Segment Start: Data extracts

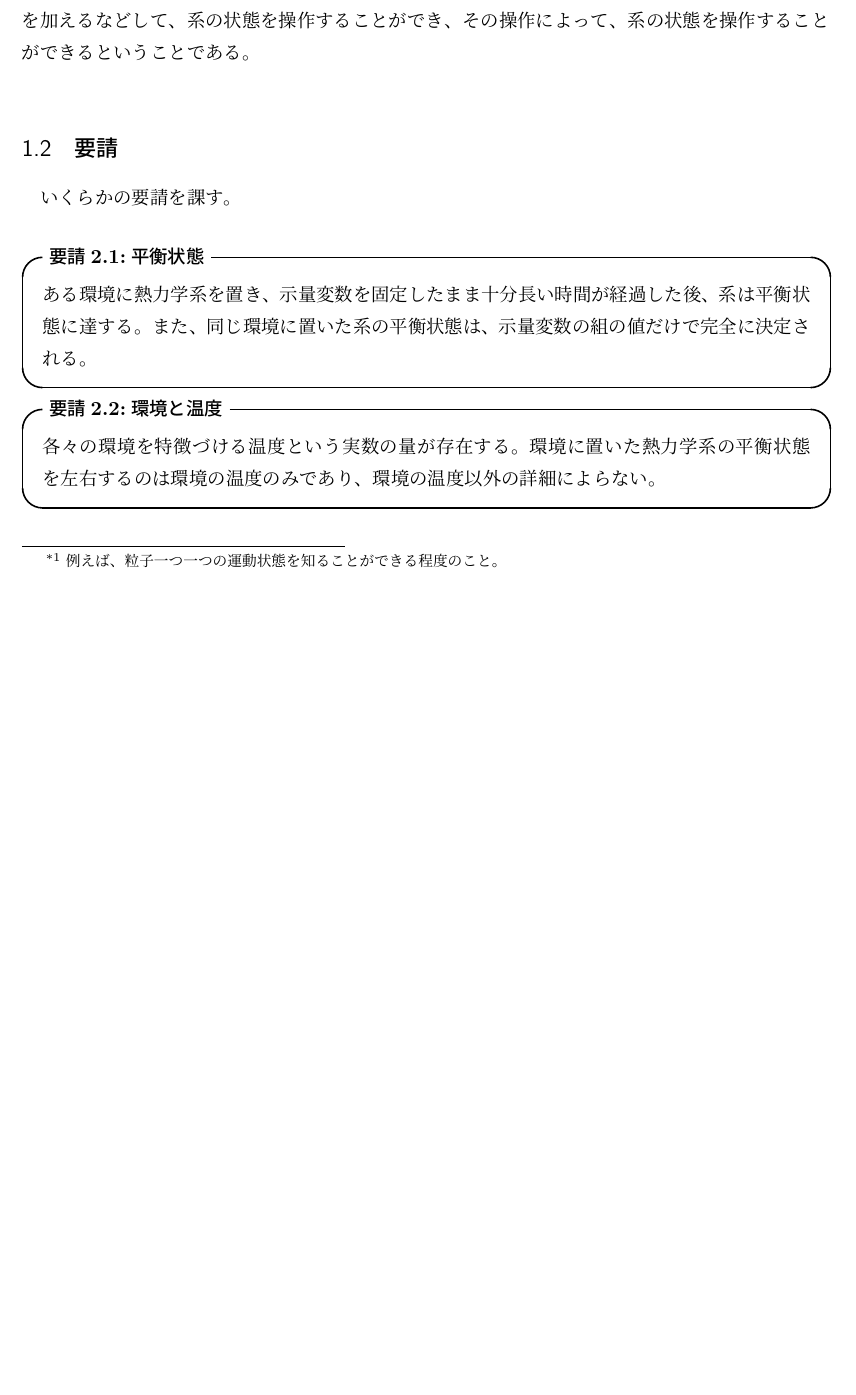
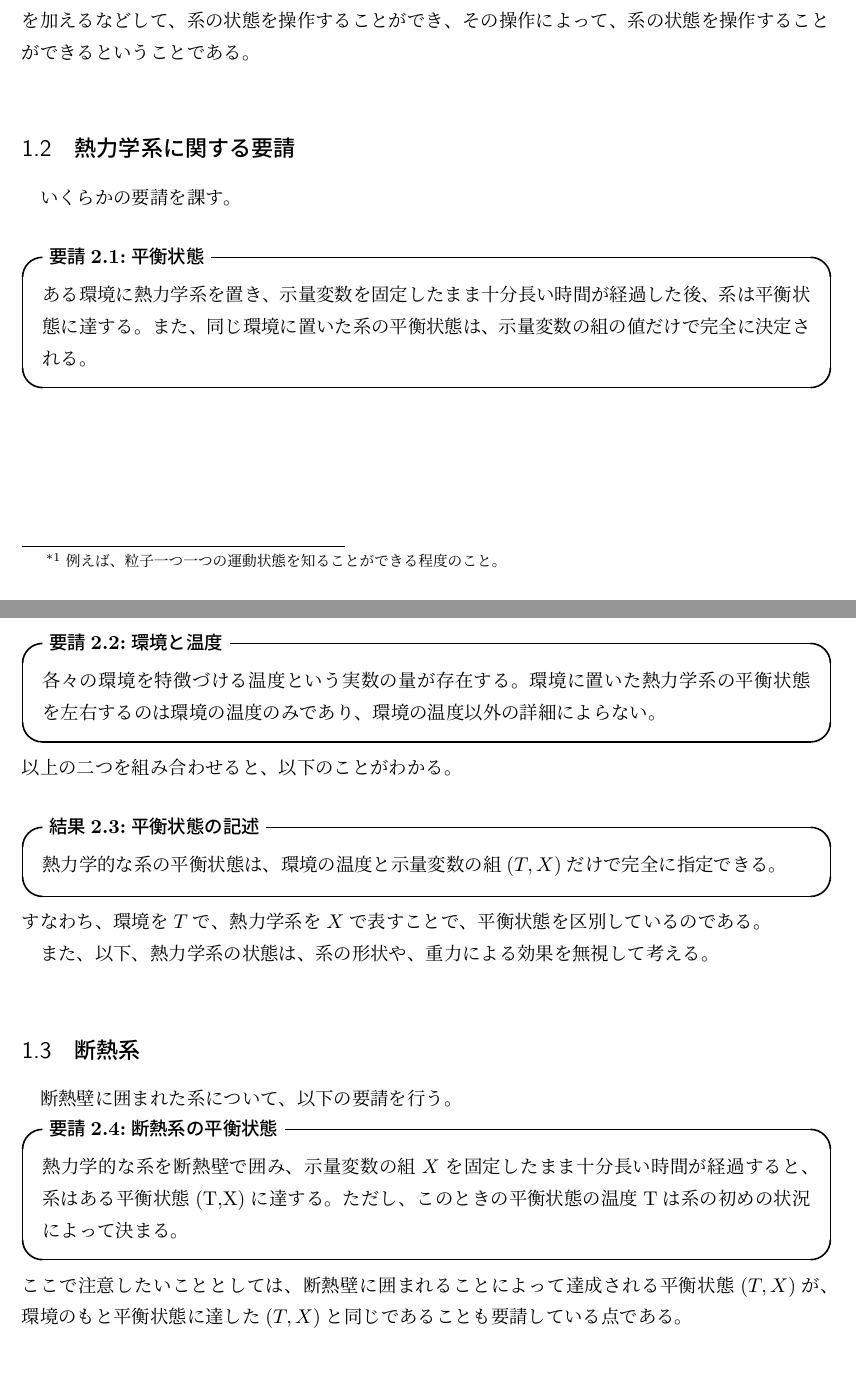
Before and after one commit to gamiphys/note, a LaTeX document (TasakiThermodynamics/TasakiNote.tex): part of the page before the commit and two parts of pages 1 and 2 of 2 after it, the two joined at a grey line, cut so that both start at the same text, the shorter picture padded with empty space. Compiled offline with pLaTeX and dvipdfmx.

Commit message:
セクション「断熱系」を追加しました

```diff
--- a/TasakiThermodynamics/TasakiNote.tex
+++ b/TasakiThermodynamics/TasakiNote.tex
@@ -38,7 +38,7 @@
 \end{itembox}
 以上の過程の意味するところは、我々は、熱力学系を詳細に\footnote[1]{例えば、粒子一つ一つの運動状態を知ることができる程度のこと。}知ることはできないが、外から仕事を加えるなどして、系の状態を操作することができ、その操作によって、系の状態を操作することができるということである。\\
 
-\subsection{要請}
+\subsection{熱力学系に関する要請}
 いくらかの要請を課す。\\
 \begin{itembox}[l]{\textbf{要請2.1:平衡状態}}
     ある環境に熱力学系を置き、示量変数を固定したまま十分長い時間が経過した後、系は平衡状態に達する。また、同じ環境に置いた系の平衡状態は、示量変数の組の値だけで完全に決定される。
@@ -46,7 +46,20 @@
 \begin{itembox}[l]{\textbf{要請2.2:環境と温度}}
     各々の環境を特徴づける温度という実数の量が存在する。環境に置いた熱力学系の平衡状態を左右するのは環境の温度のみであり、環境の温度以外の詳細によらない。
 \end{itembox}
+以上の二つを組み合わせると、以下のことがわかる。\\
+\begin{itembox}[l]{\textbf{結果2.3:平衡状態の記述}}
+    熱力学的な系の平衡状態は、環境の温度と示量変数の組$(T,X)$だけで完全に指定できる。
+\end{itembox}
+すなわち、環境を$T$で、熱力学系を$X$で表すことで、平衡状態を区別しているのである。
 
+また、以下、熱力学系の状態は、系の形状や、重力による効果を無視して考える。\\
+
+\subsection{断熱系}
+断熱壁に囲まれた系について、以下の要請を行う。
+\begin{itembox}[l]{\textbf{要請2.4:断熱系の平衡状態}}
+    熱力学的な系を断熱壁で囲み、示量変数の組$X$を固定したまま十分長い時間が経過すると、系はある平衡状態(T,X)に達する。ただし、このときの平衡状態の温度Tは系の初めの状況によって決まる。
+\end{itembox}
+ここで注意したいこととしては、断熱壁に囲まれることによって達成される平衡状態$(T,X)$が、環境のもと平衡状態に達した$(T,X)$と同じであることも要請している点である。\\
 
 
 
```
Also changed, not shown: TasakiThermodynamics/TasakiNote.pdf, 5 other files.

Segment End: Data extracts

What the exercise asks —
When copying the records above, please match them exactly but leave out all pictures.

Final answer —
Before and after one commit to gamiphys/note, a LaTeX document (TasakiThermodynamics/TasakiNote.tex): part of the page before the commit and two parts of pages 1 and 2 of 2 after it, the two joined at a grey line, cut so that both start at the same text, the shorter picture padded with empty space. Compiled offline with pLaTeX and dvipdfmx.

Commit message:
セクション「断熱系」を追加しました

```diff
--- a/TasakiThermodynamics/TasakiNote.tex
+++ b/TasakiThermodynamics/TasakiNote.tex
@@ -38,7 +38,7 @@
 \end{itembox}
 以上の過程の意味するところは、我々は、熱力学系を詳細に\footnote[1]{例えば、粒子一つ一つの運動状態を知ることができる程度のこと。}知ることはできないが、外から仕事を加えるなどして、系の状態を操作することができ、その操作によって、系の状態を操作することができるということである。\\
 
-\subsection{要請}
+\subsection{熱力学系に関する要請}
 いくらかの要請を課す。\\
 \begin{itembox}[l]{\textbf{要請2.1:平衡状態}}
     ある環境に熱力学系を置き、示量変数を固定したまま十分長い時間が経過した後、系は平衡状態に達する。また、同じ環境に置いた系の平衡状態は、示量変数の組の値だけで完全に決定される。
@@ -46,7 +46,20 @@
 \begin{itembox}[l]{\textbf{要請2.2:環境と温度}}
     各々の環境を特徴づける温度という実数の量が存在する。環境に置いた熱力学系の平衡状態を左右するのは環境の温度のみであり、環境の温度以外の詳細によらない。
 \end{itembox}
+以上の二つを組み合わせると、以下のことがわかる。\\
+\begin{itembox}[l]{\textbf{結果2.3:平衡状態の記述}}
+    熱力学的な系の平衡状態は、環境の温度と示量変数の組$(T,X)$だけで完全に指定できる。
+\end{itembox}
+すなわち、環境を$T$で、熱力学系を$X$で表すことで、平衡状態を区別しているのである。
 
+また、以下、熱力学系の状態は、系の形状や、重力による効果を無視して考える。\\
+
+\subsection{断熱系}
+断熱壁に囲まれた系について、以下の要請を行う。
+\begin{itembox}[l]{\textbf{要請2.4:断熱系の平衡状態}}
+    熱力学的な系を断熱壁で囲み、示量変数の組$X$を固定したまま十分長い時間が経過すると、系はある平衡状態(T,X)に達する。ただし、このときの平衡状態の温度Tは系の初めの状況によって決まる。
+\end{itembox}
+ここで注意したいこととしては、断熱壁に囲まれることによって達成される平衡状態$(T,X)$が、環境のもと平衡状態に達した$(T,X)$と同じであることも要請している点である。\\
 
 
 
```
Also changed, not shown: TasakiThermodynamics/TasakiNote.pdf, 5 other files.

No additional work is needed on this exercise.